== Task details ==
Reproduce the entries that follow exactly. No picture should appear in the result.

[Screenshot and code edit data]
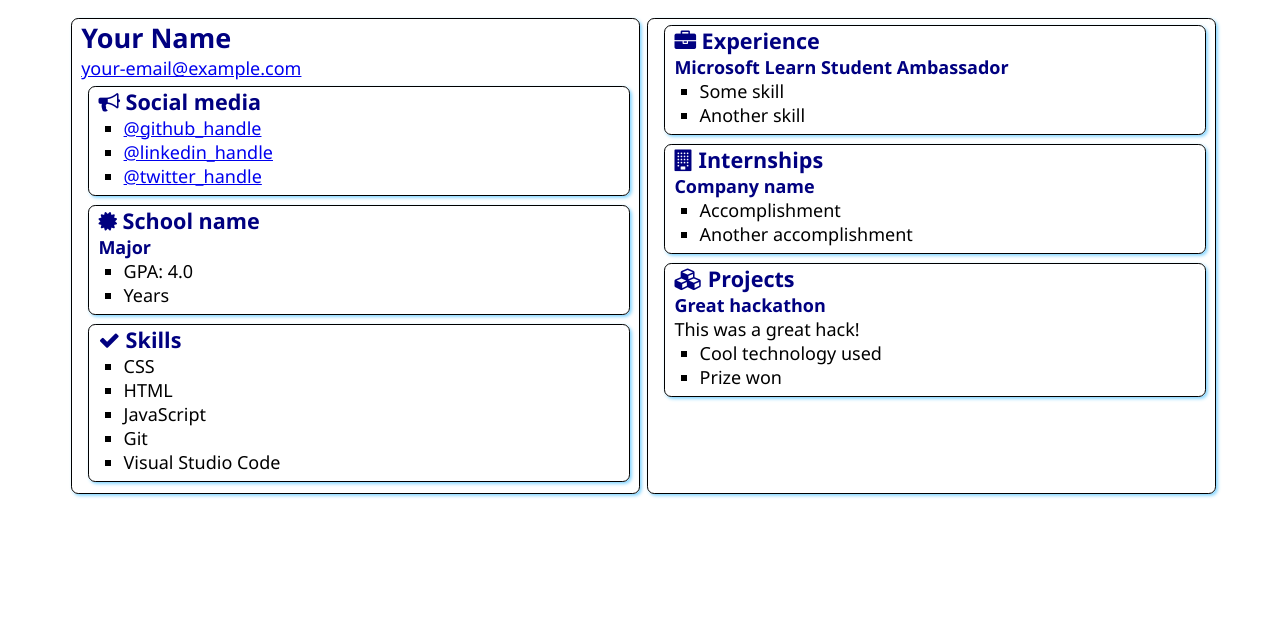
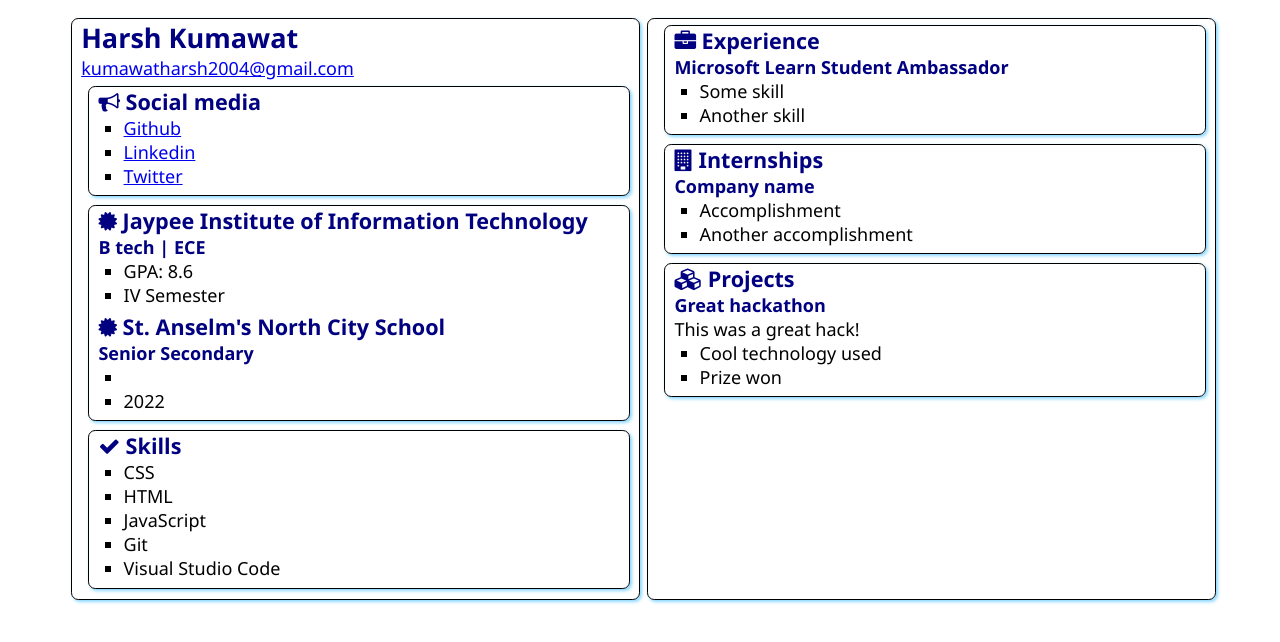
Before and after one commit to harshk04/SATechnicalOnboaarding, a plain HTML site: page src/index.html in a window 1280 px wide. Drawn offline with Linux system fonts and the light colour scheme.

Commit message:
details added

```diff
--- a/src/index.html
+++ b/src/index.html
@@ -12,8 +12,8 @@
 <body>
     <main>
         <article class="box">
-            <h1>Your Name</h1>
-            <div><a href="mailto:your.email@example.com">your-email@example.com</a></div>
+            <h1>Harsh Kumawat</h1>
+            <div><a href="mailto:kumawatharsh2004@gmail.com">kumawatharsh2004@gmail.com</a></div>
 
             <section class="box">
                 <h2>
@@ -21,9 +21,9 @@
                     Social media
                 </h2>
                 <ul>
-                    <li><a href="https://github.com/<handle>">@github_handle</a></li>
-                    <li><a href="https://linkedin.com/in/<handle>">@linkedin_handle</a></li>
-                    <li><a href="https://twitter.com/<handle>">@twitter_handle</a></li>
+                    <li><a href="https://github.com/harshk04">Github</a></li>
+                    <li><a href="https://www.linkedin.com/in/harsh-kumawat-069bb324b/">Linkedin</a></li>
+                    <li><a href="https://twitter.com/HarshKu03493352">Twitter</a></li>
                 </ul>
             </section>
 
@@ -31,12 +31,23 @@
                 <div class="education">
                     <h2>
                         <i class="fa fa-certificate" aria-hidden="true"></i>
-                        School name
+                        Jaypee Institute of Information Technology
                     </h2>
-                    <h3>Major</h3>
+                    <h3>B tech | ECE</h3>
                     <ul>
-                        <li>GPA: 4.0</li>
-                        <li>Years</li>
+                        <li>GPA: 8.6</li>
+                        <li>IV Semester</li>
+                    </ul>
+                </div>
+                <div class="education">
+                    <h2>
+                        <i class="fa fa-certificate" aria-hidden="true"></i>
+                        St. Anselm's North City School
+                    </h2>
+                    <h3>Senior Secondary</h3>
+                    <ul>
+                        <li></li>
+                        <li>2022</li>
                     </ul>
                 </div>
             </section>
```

== Exercise solution ==
Before and after one commit to harshk04/SATechnicalOnboaarding, a plain HTML site: page src/index.html in a window 1280 px wide. Drawn offline with Linux system fonts and the light colour scheme.

Commit message:
details added

```diff
--- a/src/index.html
+++ b/src/index.html
@@ -12,8 +12,8 @@
 <body>
     <main>
         <article class="box">
-            <h1>Your Name</h1>
-            <div><a href="mailto:your.email@example.com">your-email@example.com</a></div>
+            <h1>Harsh Kumawat</h1>
+            <div><a href="mailto:kumawatharsh2004@gmail.com">kumawatharsh2004@gmail.com</a></div>
 
             <section class="box">
                 <h2>
@@ -21,9 +21,9 @@
                     Social media
                 </h2>
                 <ul>
-                    <li><a href="https://github.com/<handle>">@github_handle</a></li>
-                    <li><a href="https://linkedin.com/in/<handle>">@linkedin_handle</a></li>
-                    <li><a href="https://twitter.com/<handle>">@twitter_handle</a></li>
+                    <li><a href="https://github.com/harshk04">Github</a></li>
+                    <li><a href="https://www.linkedin.com/in/harsh-kumawat-069bb324b/">Linkedin</a></li>
+                    <li><a href="https://twitter.com/HarshKu03493352">Twitter</a></li>
                 </ul>
             </section>
 
@@ -31,12 +31,23 @@
                 <div class="education">
                     <h2>
                         <i class="fa fa-certificate" aria-hidden="true"></i>
-                        School name
+                        Jaypee Institute of Information Technology
                     </h2>
-                    <h3>Major</h3>
+                    <h3>B tech | ECE</h3>
                     <ul>
-                        <li>GPA: 4.0</li>
-                        <li>Years</li>
+                        <li>GPA: 8.6</li>
+                        <li>IV Semester</li>
+                    </ul>
+                </div>
+                <div class="education">
+                    <h2>
+                        <i class="fa fa-certificate" aria-hidden="true"></i>
+                        St. Anselm's North City School
+                    </h2>
+                    <h3>Senior Secondary</h3>
+                    <ul>
+                        <li></li>
+                        <li>2022</li>
                     </ul>
                 </div>
             </section>
```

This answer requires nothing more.